We recently invited Jay to dig into our digital collections and create a new adventure for the Washburn crew. He started by searching for images to represent his four core characters — professorial figures (Dr. Allenby), 1920s-style ingenues (Rita Rennebohm), earnest fraternity types (Reggie) and, of course, cowboys (Billie the Cowboy). Next, he looked for methods of transportation appropriate to the story’s 1920s-1930s setting. Photos of miniature train cars from Janesville and Two Rivers inspired the plot for this adventure and established a new adversary for the team. Rather than miniature railroads with regular-sized humans, these would be regular-sized railroads with giants at the wheel!

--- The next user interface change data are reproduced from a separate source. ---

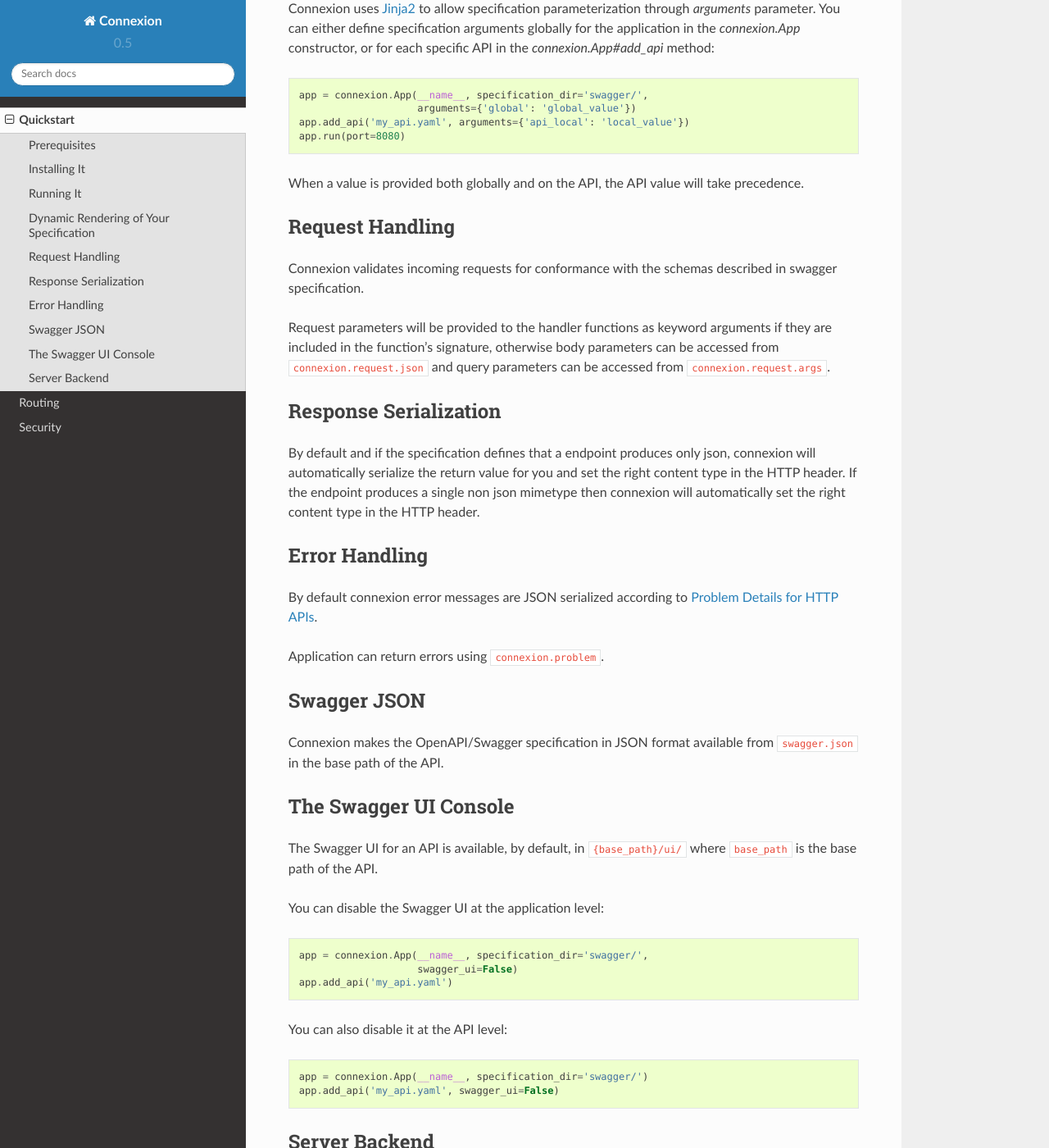
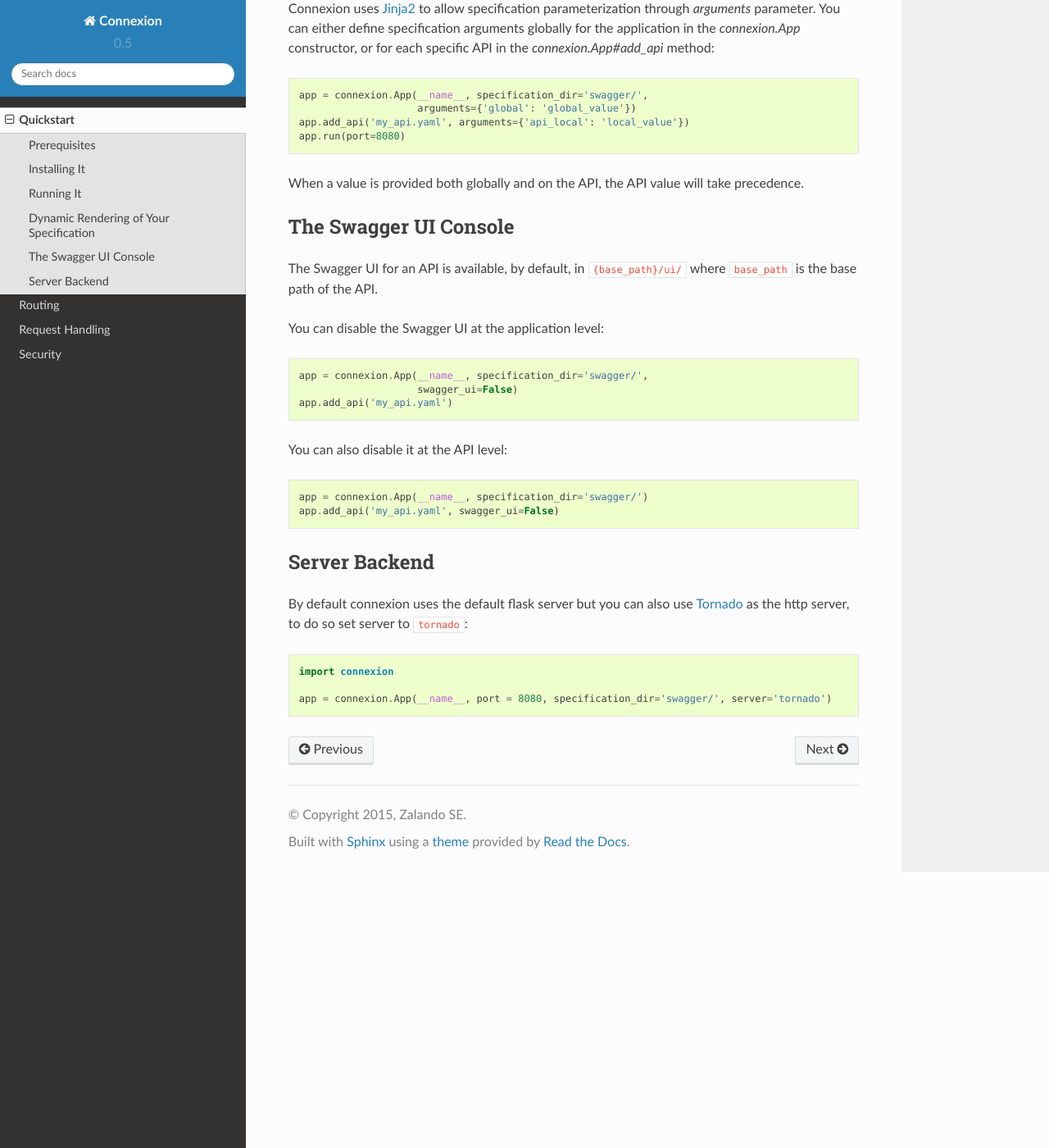
Before and after one commit to spec-first/connexion, a Sphinx documentation site: the page built from docs/quickstart.rst, in a window 1280 px wide and 1400 px high, scrolled down 731 px. Shown: the whole window at 82% size. Built offline with Sphinx 7.4.7 and the Read the Docs theme 2.0.0, drawn with Linux system fonts in a browser that asks for light colours.

Commit message:
#167 Request handling section in the documentation

```diff
--- a/docs/index.rst
+++ b/docs/index.rst
@@ -26,9 +26,9 @@
 
    quickstart
    routing
+   request_response
    security
 
 .. _Flask: http://flask.pocoo.org/
 .. _OpenAPI 2.0 Specification: https://github.com/OAI/OpenAPI-Specification/blob/master/versions/2.0.md
-.. _swagger.spec: https://github.com/swagger-api/swagger-spec/blob/master/versions/2.0.md
 .. _YAML format: https://github.com/OAI/OpenAPI-Specification/blob/master/versions/2.0.md#format
--- a/docs/quickstart.rst
+++ b/docs/quickstart.rst
@@ -49,38 +49,8 @@
 When a value is provided both globally and on the API, the API value
 will take precedence.
 
-Request Handling
-----------------
-Connexion validates incoming requests for conformance with the schemas described in swagger specification.
-
-Request parameters will be provided to the handler functions as keyword arguments if they are included in the function's
-signature, otherwise body parameters can be accessed from ``connexion.request.json`` and query parameters can be
-accessed from ``connexion.request.args``.
-
-
-Response Serialization
-----------------------
-By default and if the specification defines that a endpoint produces only json, connexion will automatically serialize
-the return value for you and set the right content type in the HTTP header.
-If the endpoint produces a single non json mimetype then connexion will automatically  set the right content type in the
-HTTP header.
-
-
-Error Handling
---------------
-By default connexion error messages are JSON serialized according to `Problem Details for HTTP APIs <http_problem_>`_.
-
-Application can return errors using ``connexion.problem``.
-
-
-Swagger JSON
-------------
-Connexion makes the OpenAPI/Swagger specification in JSON format
-available from ``swagger.json`` in the base path of the API.
-
 The Swagger UI Console
 ----------------------
-
 The Swagger UI for an API is available, by default, in
 ``{base_path}/ui/`` where ``base_path`` is the base path of the API.
 
@@ -112,7 +82,6 @@
     app = connexion.App(__name__, port = 8080, specification_dir='swagger/', server='tornado')
 
 
-.. _http_problem: https://tools.ietf.org/html/draft-ietf-appsawg-http-problem-00
 .. _Jinja2: http://jinja.pocoo.org/
 .. _swagger.spec: https://github.com/swagger-api/swagger-spec/blob/master/versions/2.0.md
 .. _swagger.spec.operation: https://github.com/swagger-api/swagger-spec/blob/master/versions/2.0.md#operation-object
```
Also changed, not shown: docs/request_response.rst (added, +29 -0 lines).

The Expedition’s regular run-ins with giants and other strange beasts are inspired in part by the works of Jules Verne and Bernard Heuvelmans. Heuvelmans, an early 20th century Belgian explorer and zoologist, is credited with coining the term “cryptozoology”–the study of mythic or undiscovered animals. Exploration and a fascination with the exotic and unfamiliar are threads running throughout the series, and Jay says he deliberately set the story in the period between World War I and World War II in order to capture that era of discovery, when there were “still bare spots on the map.” However, the story is less a celebration of global exploration and more a “parody of jingoism,” complete with some sly references to contemporary American politics.
Another central inspiration for The Washburn Expedition is the serial radio drama, a hugely popular narrative form in the 1930s and 40s. Jay cites I Love A Mystery (1939-1944), an ongoing radio play about three friends who ran a detective agency and traveled the world in search of adventure, as a particular influence. In fact, Jay’s fondness for radio storytelling led him to create, in collaboration with The Onion co-founder Scott Dikkers, the series The Radio Pirates for National Public Radio.
What’s next for the expedition? According to Jay, the team will remain in Madison for the next couple of weeks, in order to celebrate the Washburn Museum’s annual Toast Day and take part in a picnic and croquet match. No location has been set for the next adventure . . . so readers, stay tuned!
Jay Rath is a former staff member of The Onion and has contributed to MAD magazine, Utne Reader, Milwaukee Journal, Minneapolis Star-Tribune, Capital Times, Wisconsin State Journal, and Isthmus.